Exercise | The answer must consist of each line below that contains the word "assets", copied in full.

╭─ Data provided

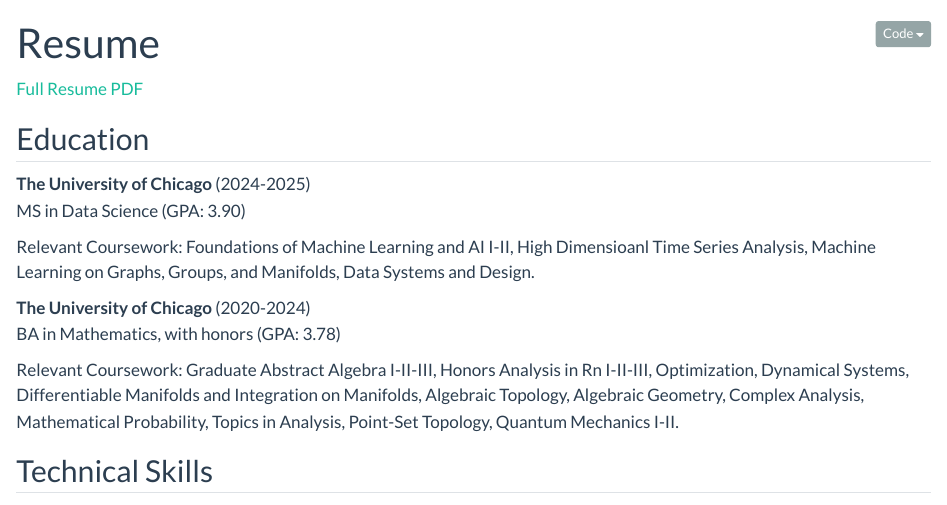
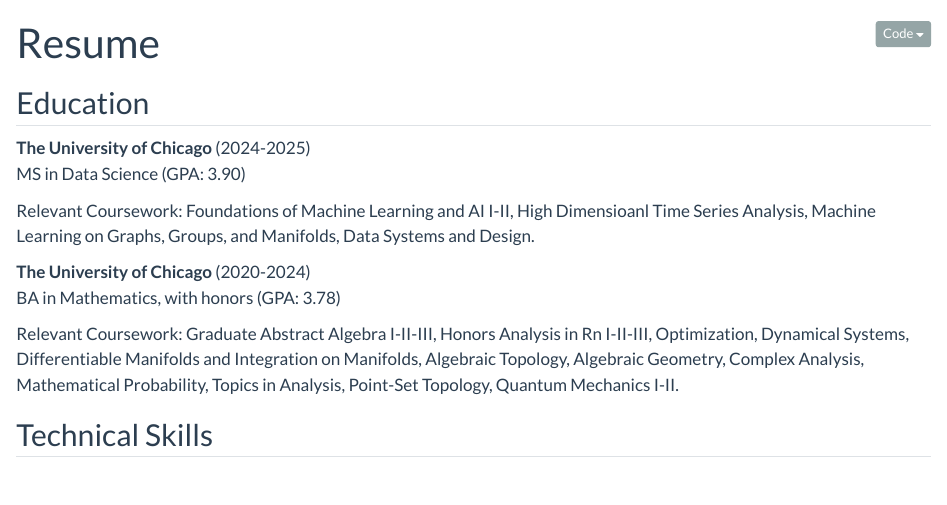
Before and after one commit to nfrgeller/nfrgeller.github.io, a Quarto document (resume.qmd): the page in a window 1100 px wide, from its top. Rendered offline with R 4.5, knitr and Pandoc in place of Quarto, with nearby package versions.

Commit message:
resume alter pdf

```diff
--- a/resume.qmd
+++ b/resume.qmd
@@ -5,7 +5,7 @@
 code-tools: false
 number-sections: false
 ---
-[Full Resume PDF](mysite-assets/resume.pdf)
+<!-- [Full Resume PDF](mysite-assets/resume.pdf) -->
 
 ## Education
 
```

╰─
╭─ Data provided

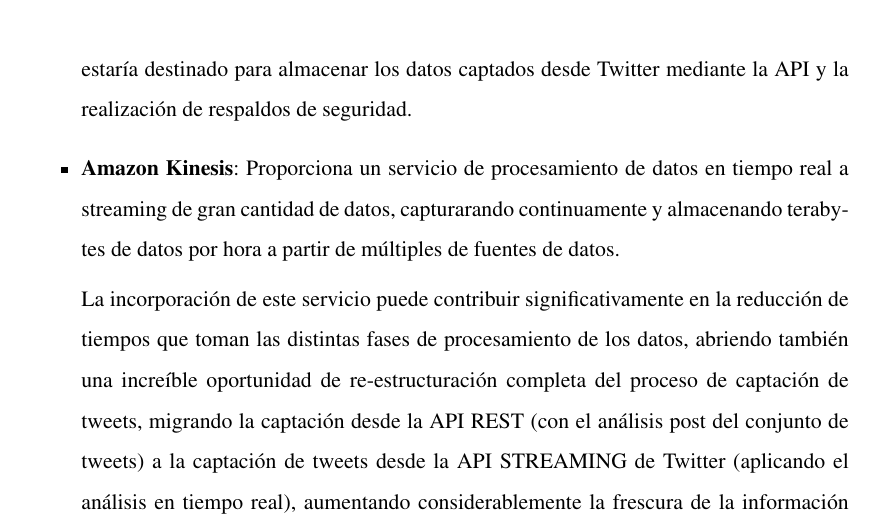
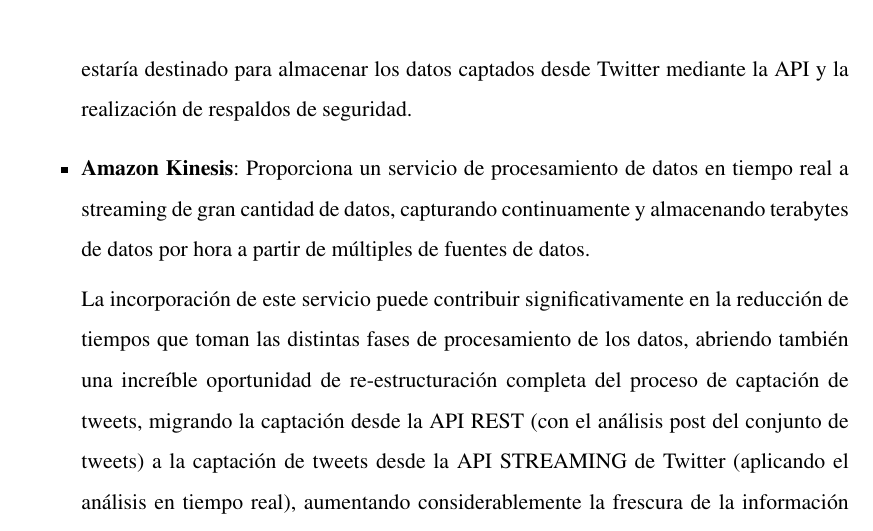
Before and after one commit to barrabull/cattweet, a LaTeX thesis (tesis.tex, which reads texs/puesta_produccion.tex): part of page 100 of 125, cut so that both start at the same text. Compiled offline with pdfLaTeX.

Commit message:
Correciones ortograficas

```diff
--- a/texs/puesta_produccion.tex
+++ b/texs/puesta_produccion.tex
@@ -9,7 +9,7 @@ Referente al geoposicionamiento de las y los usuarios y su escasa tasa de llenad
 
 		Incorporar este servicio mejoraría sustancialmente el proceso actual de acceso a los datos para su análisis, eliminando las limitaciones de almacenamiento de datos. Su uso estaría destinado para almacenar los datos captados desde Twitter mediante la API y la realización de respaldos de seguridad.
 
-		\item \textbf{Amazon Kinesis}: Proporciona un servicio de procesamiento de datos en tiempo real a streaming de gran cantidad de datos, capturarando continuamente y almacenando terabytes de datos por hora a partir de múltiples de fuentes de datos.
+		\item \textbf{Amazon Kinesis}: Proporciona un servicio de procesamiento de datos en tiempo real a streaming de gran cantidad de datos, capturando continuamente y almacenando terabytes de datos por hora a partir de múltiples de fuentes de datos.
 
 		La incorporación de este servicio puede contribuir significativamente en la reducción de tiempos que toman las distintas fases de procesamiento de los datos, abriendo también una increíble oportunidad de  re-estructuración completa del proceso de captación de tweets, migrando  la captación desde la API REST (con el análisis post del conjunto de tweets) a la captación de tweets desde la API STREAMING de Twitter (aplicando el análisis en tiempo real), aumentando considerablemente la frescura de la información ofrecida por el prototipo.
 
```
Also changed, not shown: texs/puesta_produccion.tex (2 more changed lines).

╰─

Solution to this exercise |
-[Full Resume PDF](mysite-assets/resume.pdf)
+<!-- [Full Resume PDF](mysite-assets/resume.pdf) -->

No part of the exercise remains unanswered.